The procedure calls for DNA from two women and one man. The eggs from the women would be combined in such a way as to eliminate genetic disorders in the women’s egg and then the now healthy egg would then be fertilized with the man’s sperm. Thus far, the procedure has only been done on monkey embryos, but the panel, which gives the US Food and Drug Administration independent advice, is currently debating about whether the procedure is safe to conduct on human embryos.
Chairman Evan Snyder suggested that perhaps the time is not ripe for experimentation on human embryos, and that the fate of these unborn children should be heavily considered prior to pursuing any further efforts in the three-parent baby race. Michelle Huckaby-Lewis of the Johns Hopkins Berman Institute of Bioethics and the Genetics and Public Policy Center in Washington, DC says while there are many benefits to pursuing technology such as this, there are also serious ethical questions that arise.
The procedure definitely raises ethical debate about what truly constitutes a family; in addition, while the recombined eggs may be healthy right now, over generations, there could be genetic ramifications that have yet to be considered.
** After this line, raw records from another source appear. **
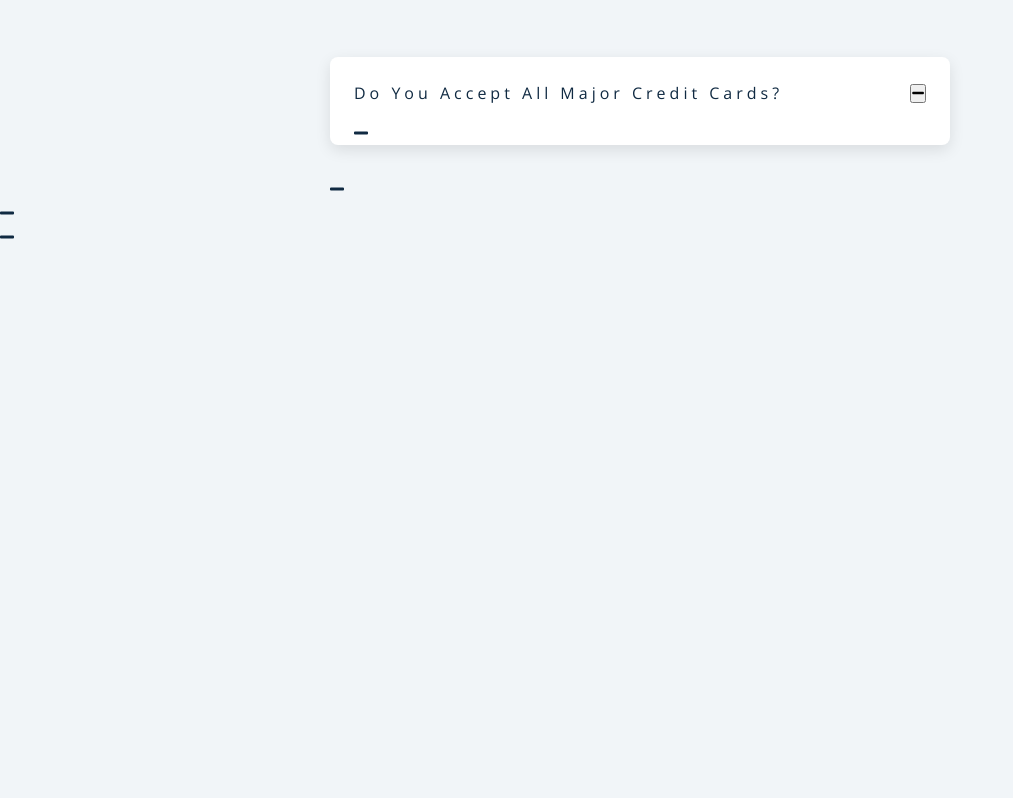
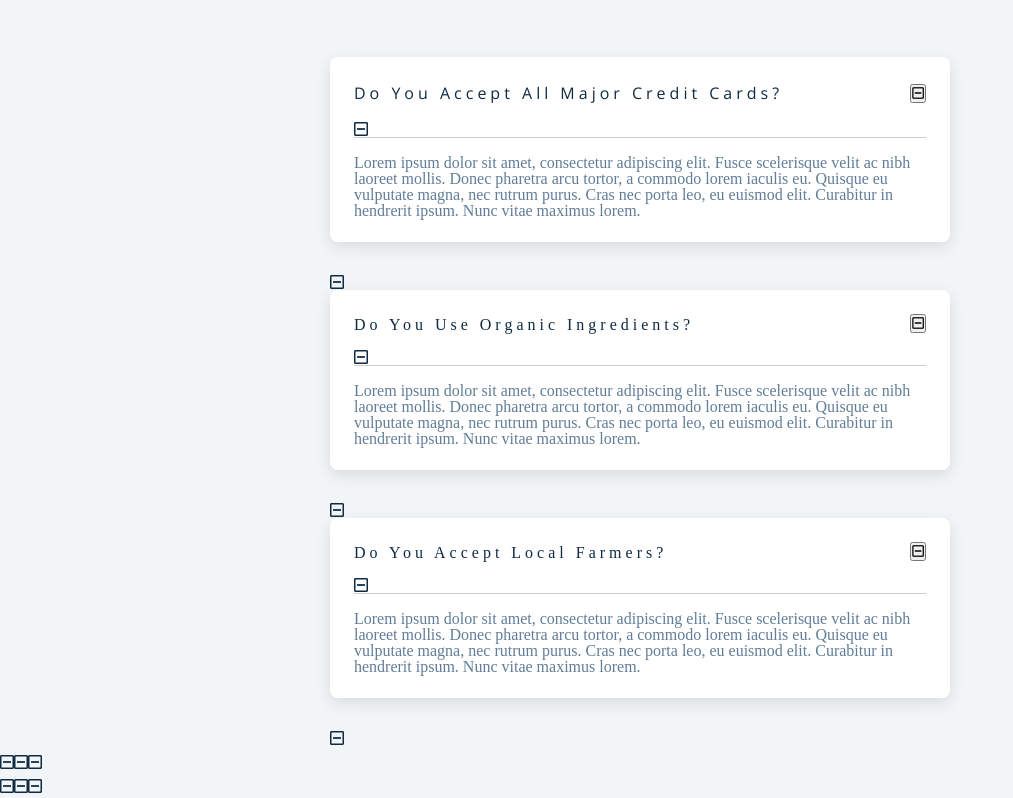
Before and after one commit to jsimmons01/questions-repo, a plain HTML site: page index.html in a window 1280 px wide. Shown: the part 167-965 px from the top of the page, without its empty margins (0-1013 px from the left). Before the commit the page ends 800 px from the top, so only its background shows below. Drawn offline with nearby package versions, Linux system fonts and the light colour scheme.

Commit message:
Update index.html

```diff
--- a/index.html
+++ b/index.html
@@ -31,13 +31,64 @@
              <p> Do you accept all major credit cards?</p>
           <button type="button" class="questions-btn">
             <span class="plus-icon>
-              <i class="fas fa-plus">
+              <i class="far fa-plus-square">
             </span>
             <span class="minus-icon">
-            <i class="fas fa-minus"</span>
+            <i class="far fa-minus-square"</span>
           </div>
-
           </button>
+          <!-- question text-->
+          <div class="question-text">
+            <p>
+              Lorem ipsum dolor sit amet, consectetur adipiscing elit. Fusce scelerisque velit ac nibh laoreet mollis.
+              Donec pharetra arcu tortor, a commodo lorem iaculis eu. Quisque eu vulputate magna, nec rutrum purus.
+              Cras nec porta leo, eu euismod elit. Curabitur in hendrerit ipsum. Nunc vitae maximus lorem.
+            </p>
+          </div>
+        </article>
+      <!-- end single quesiton -->
+            <!-- single question -->
+        <article class="question">
+          <div class="question-title">
+             <p> Do you use organic ingredients?</p>
+          <button type="button" class="questions-btn">
+            <span class="plus-icon>
+              <i class="far fa-plus-square">
+            </span>
+            <span class="minus-icon">
+            <i class="far fa-minus-square"</span>
+          </div>
+          </button>
+          <!-- question text-->
+          <div class="question-text">
+            <p>
+              Lorem ipsum dolor sit amet, consectetur adipiscing elit. Fusce scelerisque velit ac nibh laoreet mollis.
+              Donec pharetra arcu tortor, a commodo lorem iaculis eu. Quisque eu vulputate magna, nec rutrum purus.
+              Cras nec porta leo, eu euismod elit. Curabitur in hendrerit ipsum. Nunc vitae maximus lorem.
+            </p>
+          </div>
+        </article>
+      <!-- end single quesiton -->
+                    <!-- single question -->
+        <article class="question">
+          <div class="question-title">
+             <p> Do you accept local Farmers?</p>
+          <button type="button" class="questions-btn">
+            <span class="plus-icon>
+              <i class="far fa-plus-square">
+            </span>
+            <span class="minus-icon">
+            <i class="far fa-minus-square"</span>
+          </div>
+          </button>
+          <!-- question text-->
+          <div class="question-text">
+            <p>
+              Lorem ipsum dolor sit amet, consectetur adipiscing elit. Fusce scelerisque velit ac nibh laoreet mollis.
+              Donec pharetra arcu tortor, a commodo lorem iaculis eu. Quisque eu vulputate magna, nec rutrum purus.
+              Cras nec porta leo, eu euismod elit. Curabitur in hendrerit ipsum. Nunc vitae maximus lorem.
+            </p>
+          </div>
         </article>
       <!-- end single quesiton -->
       </div>
```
Associate scientist Shoukhrat Mitalipov from Oregon Health and Science University (OHSU) prompted the current debate that is occurring about the three-parent embryos; he says he does not understand why there would be opposition to the idea of making defective genetic material healthy again.
Currently, 1 in 5,000 children inherit defective genetic material from their mother, resulting in serious genetic illnesses such as muscular dystrophy. Nearly all of the maternal mitochondria, the tiny energizers of any cell, are passed on to the embryo, which means that any defective genetic material will have come from the mother. In removing the defective genetic material from the female cell through combining two female cells together and deliberately removing any defective genetics that remain within, Mitalipov says that science is essentially fixing any health defects. The US advisory board that is debating the situation does not see it quite that clearly.
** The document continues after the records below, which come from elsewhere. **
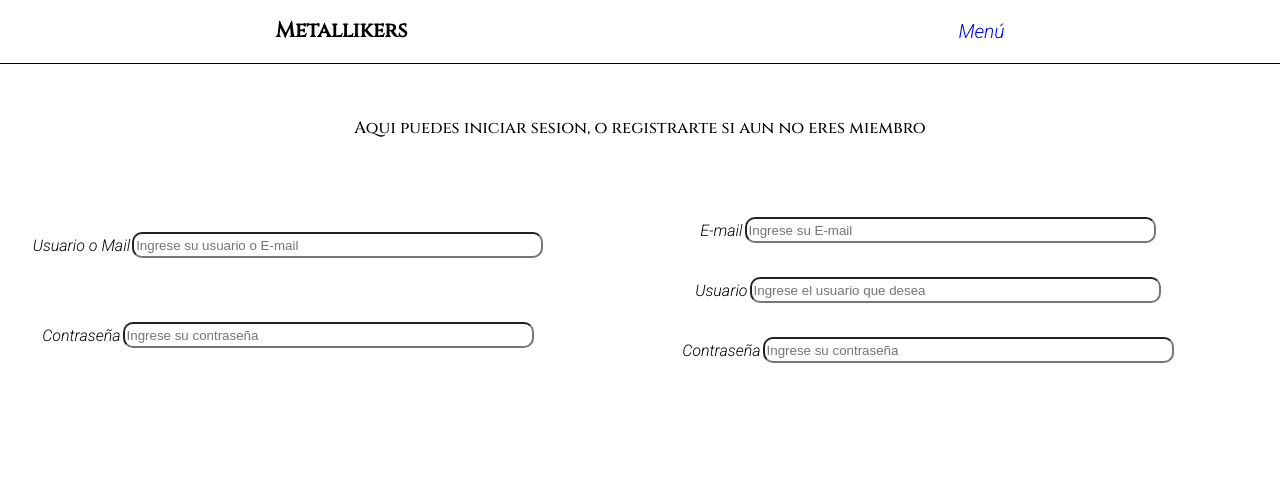
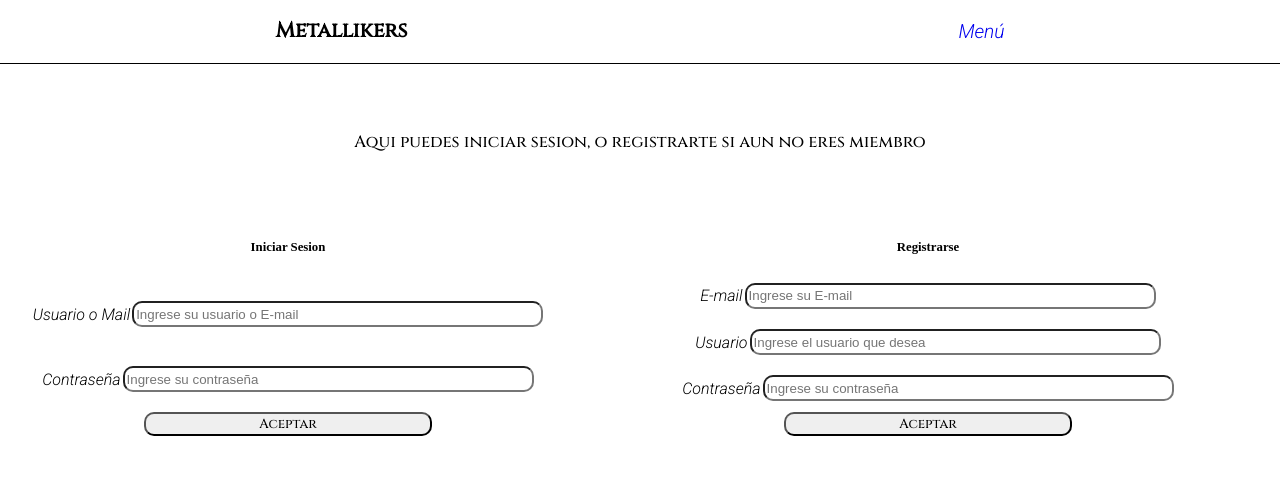
Before and after one commit to FacundoTLopez/Proyecto-integrador, a plain HTML site: page access.html in a window 1280 px wide. Shown: the top 486 px of the page. Drawn offline with Linux system fonts and the light colour scheme.

Commit message:
ultimo commit

```diff
--- a/access.html
+++ b/access.html
@@ -20,7 +20,7 @@
                                 <ul class="pp-ul">
                                     <li><a href="index.html">Inicio</a></li>
                                     <li><a href="musica.html">Música</a></li>
-                                    <li><a href="">Inicia sesion o registrate</a></li>
+                                    <li><a href="access.html">Inicia sesion o registrate</a></li>
                                 </ul>
                             </div>
                         </div>
@@ -30,6 +30,7 @@
         </div>
         <div class="main-log">
           <div class="login">
+              <h2 class="txt">Iniciar Sesion</h2>
               <div class="container-input">
                   <label for="Usuario">Usuario o Mail</label>
                   <input type="text" id="usuario" placeholder="Ingrese su usuario o E-mail">
@@ -38,8 +39,10 @@
                   <label for="Password">Contraseña</label>
                   <input type="password" id="Password" placeholder="Ingrese su contraseña">
               </div>
+              <button class="buttonn">Aceptar</button>
           </div>
           <div class="register">
+              <h2 class="txt">Registrarse</h2>
             <div class="container-input">
                 <label for="E-mail">E-mail</label>
                 <input type="text" id="E-mail" placeholder="Ingrese su E-mail">
@@ -52,6 +55,7 @@
                 <label for="Password">Contraseña</label>
                 <input type="password" id="Password" placeholder="Ingrese su contraseña">
             </div>
+            <button class="buttonn">Aceptar</button>
           </div>
           <div class="txt">
               <p class="Logintxt">Aqui puedes iniciar sesion, o registrarte si aun no eres miembro</p>
--- a/assets/estilos.css
+++ b/assets/estilos.css
@@ -318,7 +318,8 @@ a:visited {
     text-decoration: underline;
 }
 
-.login, .register {
+.login,
+.register {
     display: flex;
     flex-direction: column;
     justify-content: space-evenly;
@@ -343,7 +344,7 @@ label {
     font-family: roboto;
 }
 
-input{
+input {
     border-radius: 10px;
     height: 20px;
     width: 250px;
@@ -354,9 +355,16 @@ input{
     justify-content: center;
     height: 100px;
 }
-.Logintxt{
+
+.Logintxt {
     font-family: cinzel;
     font-size: 1.3em;
+}
+
+.buttonn {
+    width: 50%;
+    border-radius: 10px;
+    font-family: cinzel;
 }
 
 @media (min-width: 320px) {
@@ -389,13 +397,17 @@ input{
         font-size: 1rem;
         text-align: center;
     }
-    .txt{
+
+    .txt {
         font-size: 0.8em;
     }
-    input{
+
+    input {
         width: 70%;
     }
-    input, label {
+
+    input,
+    label {
         margin: 1px;
     }
 }
@@ -452,6 +464,7 @@ input{
     .container-input {
         flex-direction: column;
     }
+
     .main-log {
         display: grid;
         grid-template-columns: 1fr 1fr;
@@ -463,10 +476,13 @@ input{
             "register register";
         grid-area: main-log;
     }
-        .login, .register{
+
+    .login,
+    .register {
         margin: 5px 0px 5px 20px;
     }
-        .footer-log{
+
+    .footer-log {
         margin-top: 30px;
     }
 
```
Also changed, not shown: musica.html (+1 -1 lines). Lines whose indentation alone changed are shown as unchanged.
In 2001, American scientists carried out successful three-parent fertilization experiments, resulting in the birth of around 20 children. At the time, however, the Food and Drug Administration asked that the experimental process be stopped on humans. This is the first instance of fertilization procedures of this sort since then.
The three-parent embryos now debated by a US advisory board will definitely have an impact on how the creation of a family is viewed, as well as create some questions about what, exactly, each parent’s rights are when it comes to this newborn child. While the panel is debating the issue currently, there has been no vote taken on the matter.
By Christina St-Jean